** PROVIDED RECORDS follows **
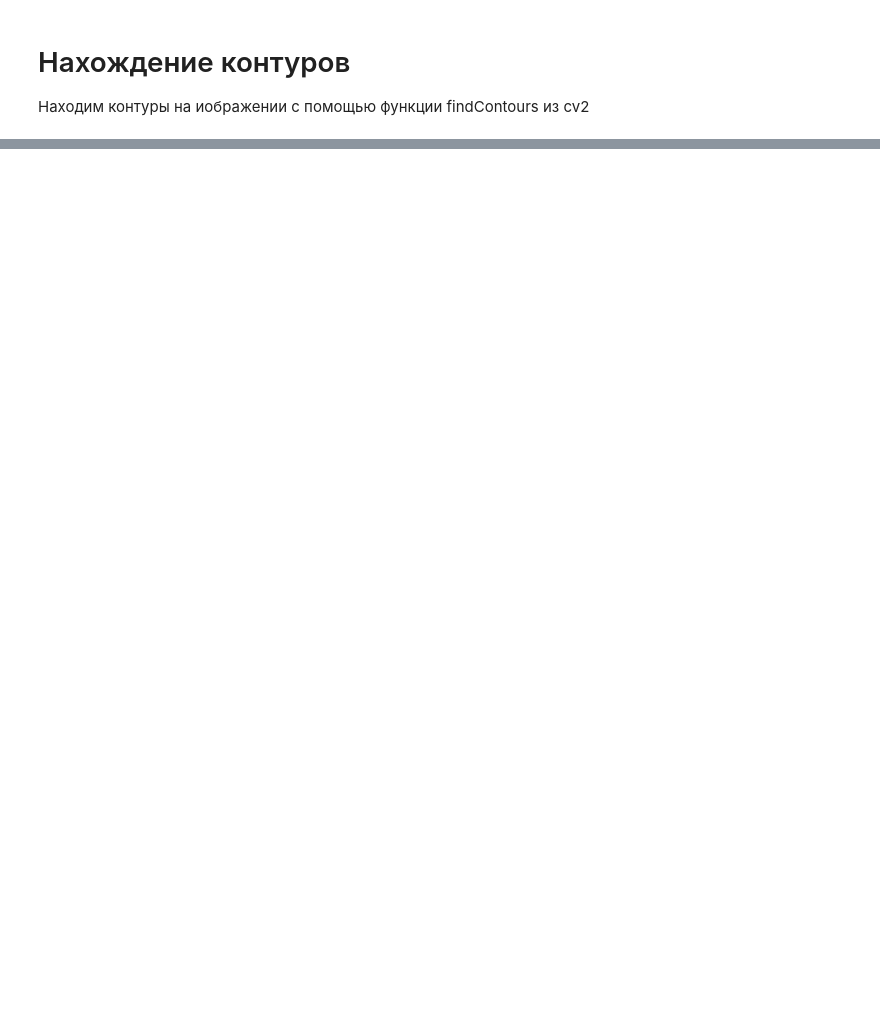
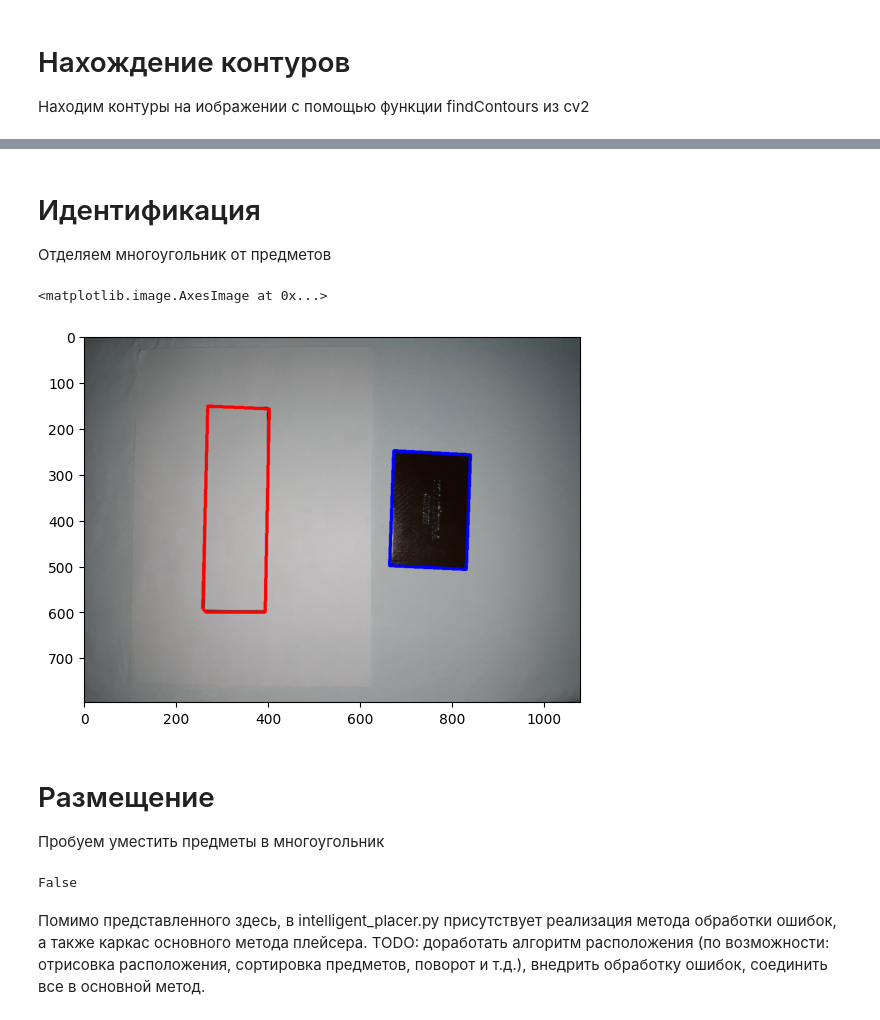
Before and after one commit to lyzhina/IntelligentPlacer, a Jupyter notebook: intelligent_placer_run.ipynb, the cells around one changed output, grey strips where cells are left out. Drawn from its saved outputs; the diff is of its cells as text; code cells hidden in the pictures; blank space fills up the shorter version.

```diff
--- a/intelligent_placer_run.ipynb
+++ b/intelligent_placer_run.ipynb
@@ -40,0 +40,24 @@ plt.imshow(image)
+# %% [markdown]
+# Идентификация
+Отделяем многоугольник от предметов
+# %%
+polygon, objects = separate_polygon(contours)
+
+draw_contours(compressed_image, polygon, red_color, 6)
+blue_color = (0, 0, 255)
+for curr_object in objects:
+    draw_contours(compressed_image, curr_object, blue_color, 6)
+plt.imshow(compressed_image)
+# %% [output]
+<matplotlib.image.AxesImage at 0x...>
+[figure, added]
+# %% [markdown]
+# Размещение
+Пробуем уместить предметы в многоугольник
+# %%
+found_placement, placed_objects = make_full_placement(polygon, objects)
+print(found_placement)
+# %% [output]
+False
+# %% [markdown]
+Помимо представленного здесь, в intelligent_placer.py присутствует реализация метода обработки ошибок, а также каркас основного метода плейсера. TODO: доработать алгоритм расположения (по возможности: отрисовка расположения, сортировка предметов, поворот и т.д.), внедрить обработку ошибок, соединить все в основной метод.
```
Also changed, not shown: parts of 10 cells of this notebook, 2 other files.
** End of PROVIDED RECORDS **
▸ WHAT THE EXERCISE ASKS
Find each line in the listing above that contains "polygon", and copy that line.

▸ COMPLETED EXERCISE
+polygon, objects = separate_polygon(contours)
+draw_contours(compressed_image, polygon, red_color, 6)
+found_placement, placed_objects = make_full_placement(polygon, objects)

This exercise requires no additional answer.